CNN reports:

Florida’s county-by-county plan to vaccinate its elderly population has created a mass scramble for a limited number of doses, leading to hourslong lines at vaccination sites and overwhelmed county hotlines and websites. The first-come, first-serve plan led to huge lines forming overnight Tuesday as people camped out on lawn chairs and waited for hours. Bruce Scott told CNN he arrived at a Lee County vaccination site at 1:30 a.m. and waited in a line for about 8 or 9 hours to get vaccinated.

Other Florida counties have tried to set up vaccination appointments for those who sign up online or through a hotline. In Orange County, the department of health set up an online portal to make vaccination appointments, and 30,000 appointments were scheduled in the last 24 hours. The county then said it reached capacity and closed its online portal on Wednesday. And in South Florida, Broward Health said all of its appointments are booked until February.

NBC News reports:

Gov. Ron DeSantis “decided that Florida residents over the age of 65 would be given priority over essential workers,” Aubrey Jewett, a longtime Florida politics watcher and associate professor of political science at the University of Central Florida, said by email.

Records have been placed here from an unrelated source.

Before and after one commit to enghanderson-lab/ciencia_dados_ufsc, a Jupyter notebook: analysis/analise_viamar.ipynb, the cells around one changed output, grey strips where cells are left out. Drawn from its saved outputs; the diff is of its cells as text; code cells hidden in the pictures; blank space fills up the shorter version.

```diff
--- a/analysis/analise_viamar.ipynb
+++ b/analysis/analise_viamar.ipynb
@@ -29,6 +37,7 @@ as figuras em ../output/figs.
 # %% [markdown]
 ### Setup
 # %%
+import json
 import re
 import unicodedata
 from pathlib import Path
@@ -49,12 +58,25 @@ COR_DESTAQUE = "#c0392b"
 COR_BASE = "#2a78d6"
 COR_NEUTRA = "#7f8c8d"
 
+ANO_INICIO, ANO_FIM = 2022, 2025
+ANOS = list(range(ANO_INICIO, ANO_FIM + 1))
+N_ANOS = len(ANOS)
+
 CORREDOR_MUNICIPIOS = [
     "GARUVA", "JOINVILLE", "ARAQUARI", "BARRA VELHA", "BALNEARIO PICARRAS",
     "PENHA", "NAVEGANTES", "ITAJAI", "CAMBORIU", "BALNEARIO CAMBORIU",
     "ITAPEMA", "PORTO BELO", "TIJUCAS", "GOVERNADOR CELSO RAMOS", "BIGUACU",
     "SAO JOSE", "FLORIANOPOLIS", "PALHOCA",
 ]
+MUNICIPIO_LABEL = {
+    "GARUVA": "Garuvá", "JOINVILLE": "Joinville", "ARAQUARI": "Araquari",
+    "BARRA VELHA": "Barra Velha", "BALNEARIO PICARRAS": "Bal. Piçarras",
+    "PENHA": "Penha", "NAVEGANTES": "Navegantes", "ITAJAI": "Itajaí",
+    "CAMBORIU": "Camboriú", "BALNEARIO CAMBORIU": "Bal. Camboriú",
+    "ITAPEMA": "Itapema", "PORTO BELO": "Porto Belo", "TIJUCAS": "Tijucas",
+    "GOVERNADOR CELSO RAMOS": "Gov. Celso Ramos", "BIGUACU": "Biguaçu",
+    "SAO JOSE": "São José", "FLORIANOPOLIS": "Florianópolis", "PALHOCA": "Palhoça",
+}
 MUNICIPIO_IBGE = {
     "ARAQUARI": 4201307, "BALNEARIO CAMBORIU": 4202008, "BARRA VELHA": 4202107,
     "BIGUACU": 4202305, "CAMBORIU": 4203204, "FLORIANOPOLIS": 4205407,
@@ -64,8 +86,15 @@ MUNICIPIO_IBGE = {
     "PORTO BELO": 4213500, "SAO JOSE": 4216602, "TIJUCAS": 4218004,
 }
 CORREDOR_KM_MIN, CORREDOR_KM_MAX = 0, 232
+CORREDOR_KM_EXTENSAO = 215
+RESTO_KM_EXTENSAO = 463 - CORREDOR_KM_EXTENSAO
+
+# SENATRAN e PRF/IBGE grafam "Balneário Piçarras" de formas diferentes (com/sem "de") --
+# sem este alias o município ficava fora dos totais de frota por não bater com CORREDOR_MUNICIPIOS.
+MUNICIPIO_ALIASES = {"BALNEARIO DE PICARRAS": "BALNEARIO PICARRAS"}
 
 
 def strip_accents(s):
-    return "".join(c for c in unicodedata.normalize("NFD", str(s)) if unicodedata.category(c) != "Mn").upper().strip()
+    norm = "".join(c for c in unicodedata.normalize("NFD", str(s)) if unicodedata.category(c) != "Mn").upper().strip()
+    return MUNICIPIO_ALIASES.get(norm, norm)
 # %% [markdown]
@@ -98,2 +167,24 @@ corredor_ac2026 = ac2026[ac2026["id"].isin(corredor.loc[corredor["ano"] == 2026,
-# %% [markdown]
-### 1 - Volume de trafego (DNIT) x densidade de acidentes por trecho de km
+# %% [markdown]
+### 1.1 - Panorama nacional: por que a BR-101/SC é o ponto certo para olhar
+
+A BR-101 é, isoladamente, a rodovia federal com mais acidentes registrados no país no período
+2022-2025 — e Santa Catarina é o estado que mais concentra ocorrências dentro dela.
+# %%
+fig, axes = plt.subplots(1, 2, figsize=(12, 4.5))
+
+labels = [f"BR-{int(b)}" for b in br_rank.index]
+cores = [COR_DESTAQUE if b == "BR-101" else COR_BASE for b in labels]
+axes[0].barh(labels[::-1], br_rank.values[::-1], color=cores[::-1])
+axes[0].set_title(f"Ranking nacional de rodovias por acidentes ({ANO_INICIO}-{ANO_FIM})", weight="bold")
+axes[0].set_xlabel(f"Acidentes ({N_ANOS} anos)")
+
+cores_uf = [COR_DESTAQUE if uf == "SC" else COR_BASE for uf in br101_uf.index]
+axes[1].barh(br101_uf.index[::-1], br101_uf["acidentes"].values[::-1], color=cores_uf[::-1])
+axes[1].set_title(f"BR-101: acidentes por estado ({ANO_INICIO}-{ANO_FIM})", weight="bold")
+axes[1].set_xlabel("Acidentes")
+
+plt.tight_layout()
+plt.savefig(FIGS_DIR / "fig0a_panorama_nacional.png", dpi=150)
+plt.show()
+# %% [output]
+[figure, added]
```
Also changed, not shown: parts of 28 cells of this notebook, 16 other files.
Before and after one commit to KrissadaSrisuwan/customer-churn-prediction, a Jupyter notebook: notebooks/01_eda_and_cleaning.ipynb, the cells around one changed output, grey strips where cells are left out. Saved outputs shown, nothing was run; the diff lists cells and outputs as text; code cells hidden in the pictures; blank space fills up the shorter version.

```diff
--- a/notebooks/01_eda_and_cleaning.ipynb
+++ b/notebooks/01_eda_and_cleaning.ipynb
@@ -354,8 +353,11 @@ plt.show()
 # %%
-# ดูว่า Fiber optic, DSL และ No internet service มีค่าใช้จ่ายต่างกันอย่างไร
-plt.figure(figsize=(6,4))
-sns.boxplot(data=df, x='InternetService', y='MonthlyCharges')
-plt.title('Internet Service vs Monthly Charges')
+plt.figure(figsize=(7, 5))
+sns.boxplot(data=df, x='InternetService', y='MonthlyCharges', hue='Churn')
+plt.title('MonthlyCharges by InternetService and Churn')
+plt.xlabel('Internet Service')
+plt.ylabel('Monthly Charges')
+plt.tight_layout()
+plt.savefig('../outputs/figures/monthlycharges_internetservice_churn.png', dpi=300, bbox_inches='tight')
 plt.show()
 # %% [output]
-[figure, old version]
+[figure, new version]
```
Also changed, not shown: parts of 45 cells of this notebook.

“This is a different priority from the federal recommendation but justified by the fact that Florida has the 2nd largest percentage of seniors in the country (about 20%) and that people over the age of 65 make up about 80% of the fatalities from Covid-19.”

But while DeSantis and his administration have taken on a “coordinating role” and made sure that the first doses went to front-line health care workers and nursing home residents, the decisions about how to embark on phase two of vaccine distribution are made on the county level, Jewett said.

The Orlando Sentinel reports:

When will more vaccine arrive in our area? Local health officials say they don’t know. Jared Moskowitz, director of the state’s division of emergency management, told the Sentinel that the state directed about 700,000 dosages of the vaccine to counties and other providers so far, but only a fraction have been used.

Moskowitz said providers who get shots into arms quickly will be first in line for more doses. But, he added, the state has received little clarity from the federal government for long-term planning. Moskowitz said he is only told how many doses a shipment will contain about a week in advance.